   3:      MessageDialog msgd = new MessageDialog("Selected: " + dataContext);
   4:      msgd.ShowAsync();
   5:  }

This StringSelected method excepts a single parameter, with the type of String. This is important – since we have traversed up the Visual Tree until the point where the original DataContext of the tapped TextBlock is no longer visible, we have to have a way for the StringSelected method to know which string was tapped on. This technique can also be used to pass a business object, such as a Person or Company to the VM.

Method signatures

As you saw above, there are several ways you can define the methods in the ViewModel to be called by CallVMMethod. Here is a reference table of all the supported signatures:

MethodName()
No parameters, no data passed to the method

MethodName(T dataContext)
If the DataContext of the source FrameworkElement mathes the type T (or can be assigned to a variable of type T), this method is a match. The value passed is the DataContext of the source FrameworkElement

MethodName(T dataContext, Targs args)
It is rare, but sometimes you may want to pass the original event’s arguments to the ViewModel. If so, this signature is understood by CallVMMethod and invoked.
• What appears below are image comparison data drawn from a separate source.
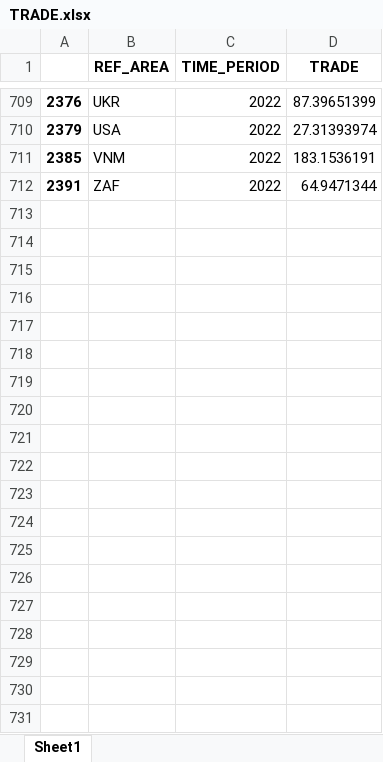
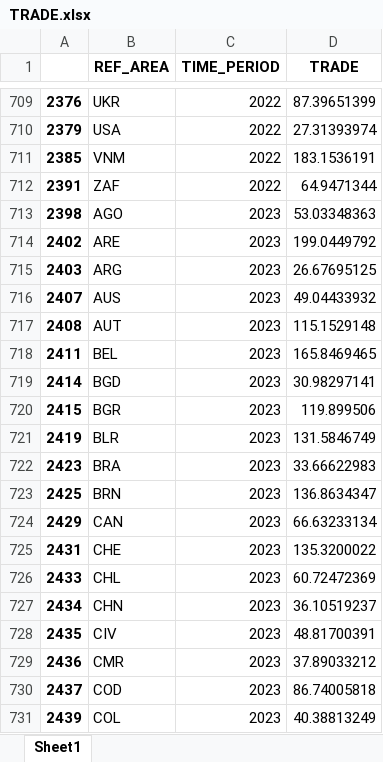
Before and after one commit to asya-99/Thesis-Codes, an Excel workbook: python/output/TRADE.xlsx, sheet Sheet1, drawn as a sheet; only a part is shown, gaps mark what is left out; values as stored, in another font and other column widths than the file's, no borders; the diff covers the shown part only; the diff names each change by its address in the sheet, - before the commit and + after, or states it on an @@ line.

```diff
--- a/python/output/TRADE.xlsx (sheet Sheet1)
+++ b/python/output/TRADE.xlsx (sheet Sheet1)
+row 713: 2398 | AGO | 2023 | 53.03348363
+row 714: 2402 | ARE | 2023 | 199.0449792
+row 715: 2403 | ARG | 2023 | 26.67695125
+row 716: 2407 | AUS | 2023 | 49.04433932
+row 717: 2408 | AUT | 2023 | 115.1529148
+row 718: 2411 | BEL | 2023 | 165.8469465
+row 719: 2414 | BGD | 2023 | 30.98297141
+row 720: 2415 | BGR | 2023 | 119.899506
+row 721: 2419 | BLR | 2023 | 131.5846749
+row 722: 2423 | BRA | 2023 | 33.66622983
+row 723: 2425 | BRN | 2023 | 136.8634347
+row 724: 2429 | CAN | 2023 | 66.63233134
+row 725: 2431 | CHE | 2023 | 135.3200022
+row 726: 2433 | CHL | 2023 | 60.72472369
+row 727: 2434 | CHN | 2023 | 36.10519237
+row 728: 2435 | CIV | 2023 | 48.81700391
+row 729: 2436 | CMR | 2023 | 37.89033212
+row 730: 2437 | COD | 2023 | 86.74005818
+row 731: 2439 | COL | 2023 | 40.38813249
```
Also changed, not shown: 60 added rows elsewhere in this sheet, R/PPML_Spec1_bylags.xlsx, R/PPML_Spec2_bylags.xlsx, 35 other files.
The CallVMMethod will look for all these methods in the DataContext of the source FrameworkElement and its parents’ DataContext until it finds a suitable method or reaches the top of the tree.

Adding more events
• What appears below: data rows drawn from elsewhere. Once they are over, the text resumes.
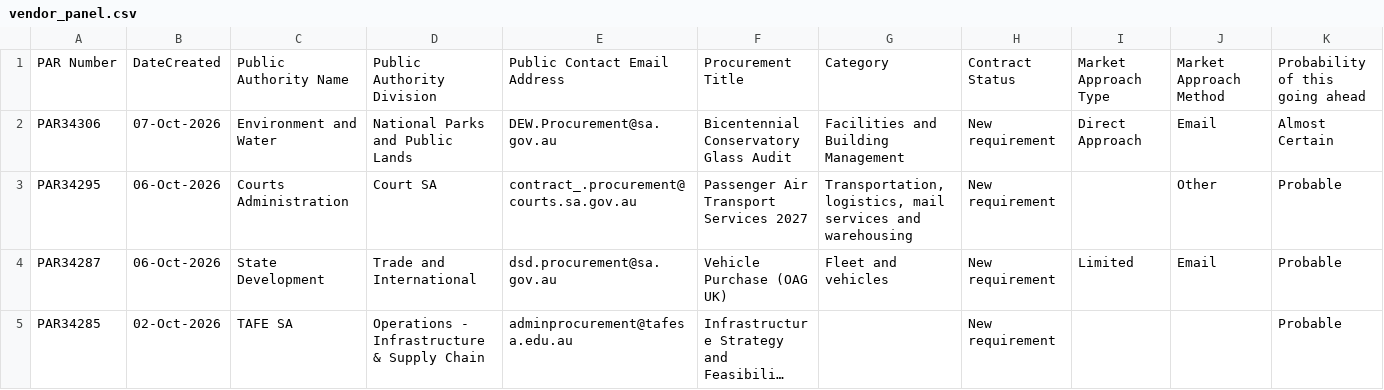
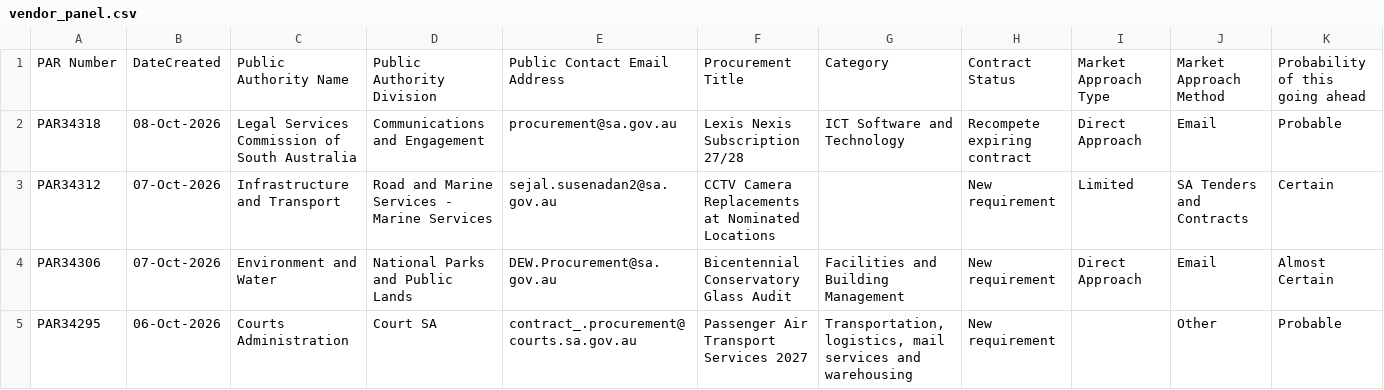
Before and after one commit to J-Lich/__temp_panel_output, a CSV file: vendor_panel.csv, drawn as a sheet; only a part is shown; the shorter side is filled out with more unchanged rows; long unchanged cells end in …; rows hold the shown columns only; the diff covers the shown part only; the diff names each change by its address in the sheet, - before the commit and + after, or states it on an @@ line.

```diff
--- a/vendor_panel.csv
+++ b/vendor_panel.csv
+row 2: PAR34318 | 08-Oct-2026 | Legal Services Commission of South Australia | Communications and Engagement | procurement@sa.gov.au | Lexis Nexis Subscription 27/28 | ICT Software and Technology | Recompete expiring contract | Direct Approach | Email | Probable
+row 3: PAR34312 | 07-Oct-2026 | Infrastructure and Transport | Road and Marine Services - Marine Services | sejal.susenadan2@sa.gov.au | CCTV Camera Replacements at Nominated Locations |  | New requirement | Limited | SA Tenders and Contracts | Certain
```
Also changed, not shown: 2 added rows, 4 removed rows and 8 edited cells elsewhere in this file, 1 other file.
You may find that the events implemented by CallVMMethod does not include the event you want to use. Luckily, it is easy to expand the list of events: open the CallMVVMMethodHandledEvents.tt file (which is a T4 template), and add your event to the others by listing the event name, event handler type and event argument type. For example, this is what the first few events look like in the template:

   1:  string[] handledEvents = new string[] {
   2:   
   3:  "Click,RoutedEventHandler,RoutedEventArgs",
   4:  "DoubleTapped,DoubleTappedEventHandler,DoubleTappedRoutedEventArgs",
   5:  "DragEnter,DragEventHandler,DragEventArgs",

The T4 code generator will take care of the rest.

The EnumToVisualState Control

The other piece of the designer-friendly MVVM puzzle was the VSMChangerBehavior, which mapped ViewModel enums to Visual States in the View. Again, due to the lack of Behavior support in WinRT, this had to be rewritten, but the basic idea remained the same.

The sample I am going to show for the EnumToVisualState control is a simple one: the ViewModel controls whether a panel is to be open or closed via a simple Toggle method.

Configuration

Let’s define a simple enum for the panel’s two states: On and Off:

public enum PanelState { Off, On }

…and use it in the ViewModel:

   1:  private PanelState _panel = PanelState.Off;
   2:  public PanelState Panel
   3:  {
   4:      get { return _panel; }
   5:      set
   6:      {
   7:          _panel = value;
   8:          if (PropertyChanged != null)
   9:              PropertyChanged(this, new PropertyChangedEventArgs("Panel"));
  10:      }
  11:  }
  12:   
  13:  public void TogglePanel(object dataContext, TappedRoutedEventArgs args)
  14:  {
  15:      Panel = Panel == PanelState.Off ? PanelState.On : PanelState.Off;
  16:  }

You can use a more sophisticated method for raising the PropertyChanged event, but it is important that you do perform this call.

Next, you need to define the Visual States that correspond to the enum values and property names above. For this example, we need to define a Visual State Group called “Panel”, and two states within it: “Panel_On” and “Panel_Off”. Here is an example for a panel that slides in from the left:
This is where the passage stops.